Exercise aim.
Search the data for the string "source", and report each line where it is found.

Data items.
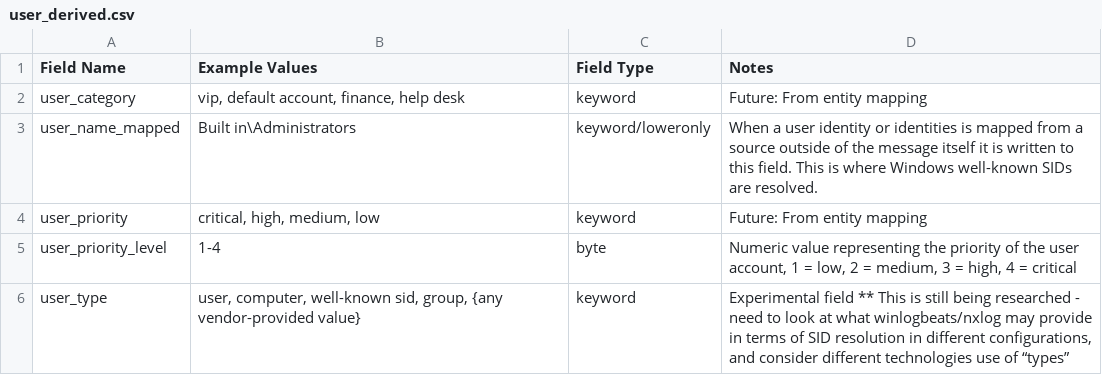
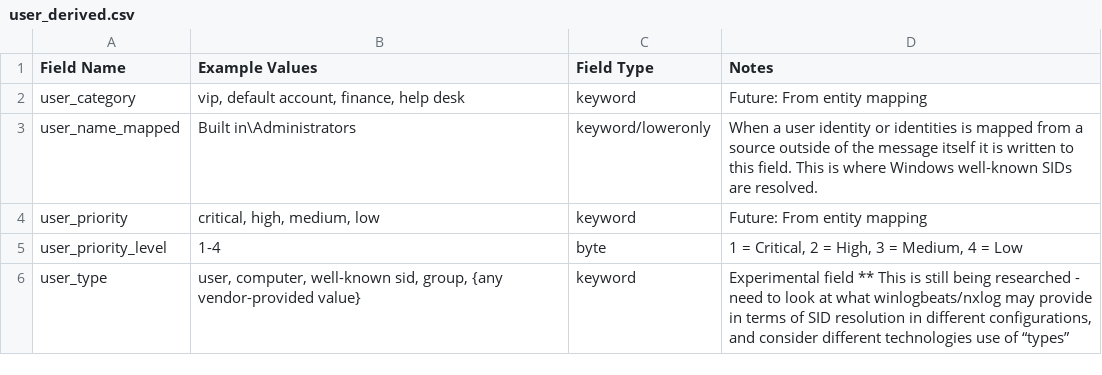
Before and after one commit to Graylog2/graylog-schema, a CSV file: source/schema/entities/user_derived.csv, drawn as a sheet.

```diff
--- a/source/schema/entities/user_derived.csv
+++ b/source/schema/entities/user_derived.csv
@@ -4,3 +4,3 @@
 "user_priority","critical, high, medium, low","keyword","Future: From entity mapping"
-"user_priority_level","1-4","byte","Numeric value representing the priority of the user account, 1 = low, 2 = medium, 3 = high, 4 = critical"
+"user_priority_level","1-4","byte","1 = Critical, 2 = High, 3 = Medium, 4 = Low"
 "user_type","user, computer, well-known sid, group, {any vendor-provided value}","keyword","Experimental field ** This is still being researched - need to look at what winlogbeats/nxlog may provide in terms of SID resolution in different configurations, and consider different technologies use of “types”"
```
Also changed, not shown: source/schema/entities/alerts_derived.csv, source/schema/entities/destination_derived.csv, 3 other files.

Result of this task.
Before and after one commit to Graylog2/graylog-schema, a CSV file: source/schema/entities/user_derived.csv, drawn as a sheet.
--- a/source/schema/entities/user_derived.csv
+++ b/source/schema/entities/user_derived.csv
Also changed, not shown: source/schema/entities/alerts_derived.csv, source/schema/entities/destination_derived.csv, 3 other files.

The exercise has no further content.